Dyeing with Ancient Shell Purple Dye
Date: 19 April 2023
Location: Aalto University, School of Arts, Design and Architecture, ERC-Refashioning in collaboration with Fashion History Lab
Organised by: Kirsi Mantua-Kommonen and Paula Hohti
Text: Paula Hohti and Kirsi Mantua-Kommonen
Tyrian purple, also known as “royal” or “imperial” purple, is the most expensive and precious dye that has ever existed. It was used by members of the royal family and court in classical Rome and in the Byzantine. This workshop, organised at Aalto University, was organised to explore the nature of the dye and the complicated dye method associated with dying Tyrian purple.
Tyrian purple can be prepared from several types of murex molluscs in the Mediterranean area. This rare and peculiar colouring matter is produced in the hypobranchial gland of these shellfish. The spiny dye-murex can be easily recognised by its grooves and spines on the outside of the shell.
Tyrian purple has not been in use on an industrial scale for a long time. Although it was still produced in the imperial workshop in the medieval period, Europeans lost access to the dyestuff completely following the fall of Constantinople in 1453. After this, expensive purples were from expensive crimson dyes and cheaper purples from lichen dyes, such as orchill. A decree in 1464 by Pope Paul II marked a final end to itse use. He proclaimated that in future cardinal’s robes had to be dyed red with kermes.

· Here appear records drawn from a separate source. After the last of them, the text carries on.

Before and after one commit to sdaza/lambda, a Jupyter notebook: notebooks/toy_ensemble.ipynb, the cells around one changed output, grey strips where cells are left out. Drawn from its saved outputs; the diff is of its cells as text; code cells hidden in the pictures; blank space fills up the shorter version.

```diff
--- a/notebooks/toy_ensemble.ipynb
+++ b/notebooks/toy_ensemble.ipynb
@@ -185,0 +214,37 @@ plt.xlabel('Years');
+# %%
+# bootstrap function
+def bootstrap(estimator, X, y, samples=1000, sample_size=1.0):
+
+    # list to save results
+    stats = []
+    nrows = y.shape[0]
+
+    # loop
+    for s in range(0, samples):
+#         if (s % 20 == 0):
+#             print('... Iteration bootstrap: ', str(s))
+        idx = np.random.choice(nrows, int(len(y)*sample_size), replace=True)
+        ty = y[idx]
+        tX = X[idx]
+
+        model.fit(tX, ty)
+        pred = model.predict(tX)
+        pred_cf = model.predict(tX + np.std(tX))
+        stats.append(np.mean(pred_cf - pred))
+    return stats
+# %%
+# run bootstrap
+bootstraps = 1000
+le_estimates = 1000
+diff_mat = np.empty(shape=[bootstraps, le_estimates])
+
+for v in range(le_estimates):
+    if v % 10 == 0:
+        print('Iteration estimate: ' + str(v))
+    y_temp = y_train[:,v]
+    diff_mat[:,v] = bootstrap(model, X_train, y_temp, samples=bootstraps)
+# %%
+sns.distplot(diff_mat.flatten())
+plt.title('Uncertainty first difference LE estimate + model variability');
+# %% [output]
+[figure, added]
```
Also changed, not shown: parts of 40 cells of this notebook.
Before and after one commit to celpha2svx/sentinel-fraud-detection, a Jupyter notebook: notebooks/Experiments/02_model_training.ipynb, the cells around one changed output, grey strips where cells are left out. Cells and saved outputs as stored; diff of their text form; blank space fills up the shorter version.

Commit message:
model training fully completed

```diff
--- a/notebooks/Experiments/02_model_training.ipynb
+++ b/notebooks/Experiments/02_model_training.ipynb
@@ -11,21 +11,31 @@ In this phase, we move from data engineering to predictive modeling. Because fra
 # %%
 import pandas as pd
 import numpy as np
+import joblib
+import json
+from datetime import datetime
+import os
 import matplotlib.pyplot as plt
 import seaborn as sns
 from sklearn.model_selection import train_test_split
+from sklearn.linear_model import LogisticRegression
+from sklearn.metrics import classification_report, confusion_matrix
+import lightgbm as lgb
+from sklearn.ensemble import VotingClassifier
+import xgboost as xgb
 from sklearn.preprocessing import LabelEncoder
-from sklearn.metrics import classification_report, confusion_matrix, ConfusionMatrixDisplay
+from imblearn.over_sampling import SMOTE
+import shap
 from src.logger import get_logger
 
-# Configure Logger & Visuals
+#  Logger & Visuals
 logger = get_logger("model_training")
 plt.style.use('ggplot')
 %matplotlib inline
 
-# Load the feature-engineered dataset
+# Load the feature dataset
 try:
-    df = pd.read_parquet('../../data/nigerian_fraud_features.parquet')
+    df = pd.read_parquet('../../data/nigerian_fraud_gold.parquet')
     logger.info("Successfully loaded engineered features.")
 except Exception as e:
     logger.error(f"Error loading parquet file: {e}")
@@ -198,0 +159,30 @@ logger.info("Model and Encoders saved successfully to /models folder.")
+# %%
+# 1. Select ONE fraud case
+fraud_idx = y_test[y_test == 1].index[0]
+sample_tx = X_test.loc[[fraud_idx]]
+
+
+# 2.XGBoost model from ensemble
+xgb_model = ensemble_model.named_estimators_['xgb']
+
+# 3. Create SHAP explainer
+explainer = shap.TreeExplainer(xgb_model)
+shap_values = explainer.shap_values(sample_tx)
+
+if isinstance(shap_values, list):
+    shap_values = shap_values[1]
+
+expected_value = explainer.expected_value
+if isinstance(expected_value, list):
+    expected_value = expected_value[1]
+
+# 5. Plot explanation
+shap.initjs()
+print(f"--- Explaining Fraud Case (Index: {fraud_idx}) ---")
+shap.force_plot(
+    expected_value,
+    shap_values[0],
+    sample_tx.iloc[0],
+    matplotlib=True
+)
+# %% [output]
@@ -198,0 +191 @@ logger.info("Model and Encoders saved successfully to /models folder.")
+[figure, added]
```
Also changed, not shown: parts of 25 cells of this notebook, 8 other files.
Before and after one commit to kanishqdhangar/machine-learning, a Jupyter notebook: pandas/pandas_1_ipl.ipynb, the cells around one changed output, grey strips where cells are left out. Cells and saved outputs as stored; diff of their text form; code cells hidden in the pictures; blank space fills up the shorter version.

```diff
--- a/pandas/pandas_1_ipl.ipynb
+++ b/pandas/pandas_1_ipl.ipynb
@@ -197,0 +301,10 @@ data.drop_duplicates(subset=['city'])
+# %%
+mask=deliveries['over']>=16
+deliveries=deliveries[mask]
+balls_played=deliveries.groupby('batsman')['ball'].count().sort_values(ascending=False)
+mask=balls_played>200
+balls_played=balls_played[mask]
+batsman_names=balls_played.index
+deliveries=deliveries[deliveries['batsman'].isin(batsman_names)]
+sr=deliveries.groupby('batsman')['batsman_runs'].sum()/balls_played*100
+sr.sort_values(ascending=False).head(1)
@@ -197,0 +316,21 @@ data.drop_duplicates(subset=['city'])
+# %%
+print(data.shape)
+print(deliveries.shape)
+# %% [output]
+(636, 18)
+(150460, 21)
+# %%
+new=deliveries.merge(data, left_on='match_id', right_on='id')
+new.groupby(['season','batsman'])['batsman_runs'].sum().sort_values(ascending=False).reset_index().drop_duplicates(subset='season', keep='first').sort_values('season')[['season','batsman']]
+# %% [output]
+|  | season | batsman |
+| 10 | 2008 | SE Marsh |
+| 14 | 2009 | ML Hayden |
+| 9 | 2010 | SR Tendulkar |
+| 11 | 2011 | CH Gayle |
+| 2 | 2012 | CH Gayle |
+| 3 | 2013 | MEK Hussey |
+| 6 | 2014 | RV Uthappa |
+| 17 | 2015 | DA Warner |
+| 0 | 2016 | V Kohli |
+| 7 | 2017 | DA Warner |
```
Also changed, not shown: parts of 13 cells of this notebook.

In this workshop, we wanted to revive the famous purple colour and explore the nature of the dye and how it was achieved.
For the Tyrian purple dyestuff, we relied on the small-scale home production of a Tunisian history enthusiast Mouhamad Ghassen Nouira, who Kirsi knew of through her research. Ghassen makes the dye from sea snail shells in a hut in his garden and processes Murex snails using techniques first developed by the Phoenicians. Since the cost is still enormous -his Tyrian Purple sells online for about $2,500 a gram- we were able to buy only a small test kit for the day’s workshop.
The workshop began with two lectures by the historian and archaelogist Berit Hildebrandt and Ghassen Nouira, who spoke to us on the historical meaning and current uses of this colour of high importance.These were then discussed with our invited guests, Kirsi Niinimäki, Pirjo Kääriäinen, Paavo Hohti, and Dustin Neighbours.
After the lectures, we tested the dying process. The process of dying purple from sea shells is complicated. The dye itself is produced in the gland of these shellfish. At first, it is colourless to the human eye, and only turns purple upon oxidation as it bleeds out from the gland. The dye can be applied either fresh, when it performs as a direct (substantive) dye without a need for a mordant or vatting; or it can be achieved utilising dried glands or purified extract, when the vat dye process is necessary. Vatting gives a more permanent result even for the fresh dye, so direct dyeing is not recommended.
In our experiment, we used dried glands, which are more convenient to transport and store than the fresh ones (just think about the smell of the strongest mussel soup you ever had with more than a whiff of decay, and the consequent look on the face of the officer at customs, and you will figure out why). For dyeing, using dried glands is also much more economical than the purified, powdered extract, which you would require for recreating an historical purple paint, for example.
For a full description of the dye process, see Purple from shellfish recipes and methods by Kirsi Mantua-Kommonen.
Dried glands in a glass jar. Photo © Kirsi Mantua-Kommonen
The glands crushed in a mortar. Photo © ERC-Refashioning/Fashion History Lab
The colour changes in contact with oxygen and light. Photo © ERC-Refashioning/Fashion History Lab
Variations of blues and purples. Photo © ERC-Refashioning/Fashion History Lab
A strip of purple dyed with murex shells. Photo © Kirsi Mantua-Kommonen.
Considering that the hugely expensive dye was praised and admired for its brilliance and beauty, the resulting purple colour in our experiment was surprisingly bleak. Perhaps we need to keep researching, adjust our recipe and save money to obtain larger quantities of the dye in order to get the rich and deep purple that the Tyrian purple was known for among the rulers of the antiquity and the Byzantine.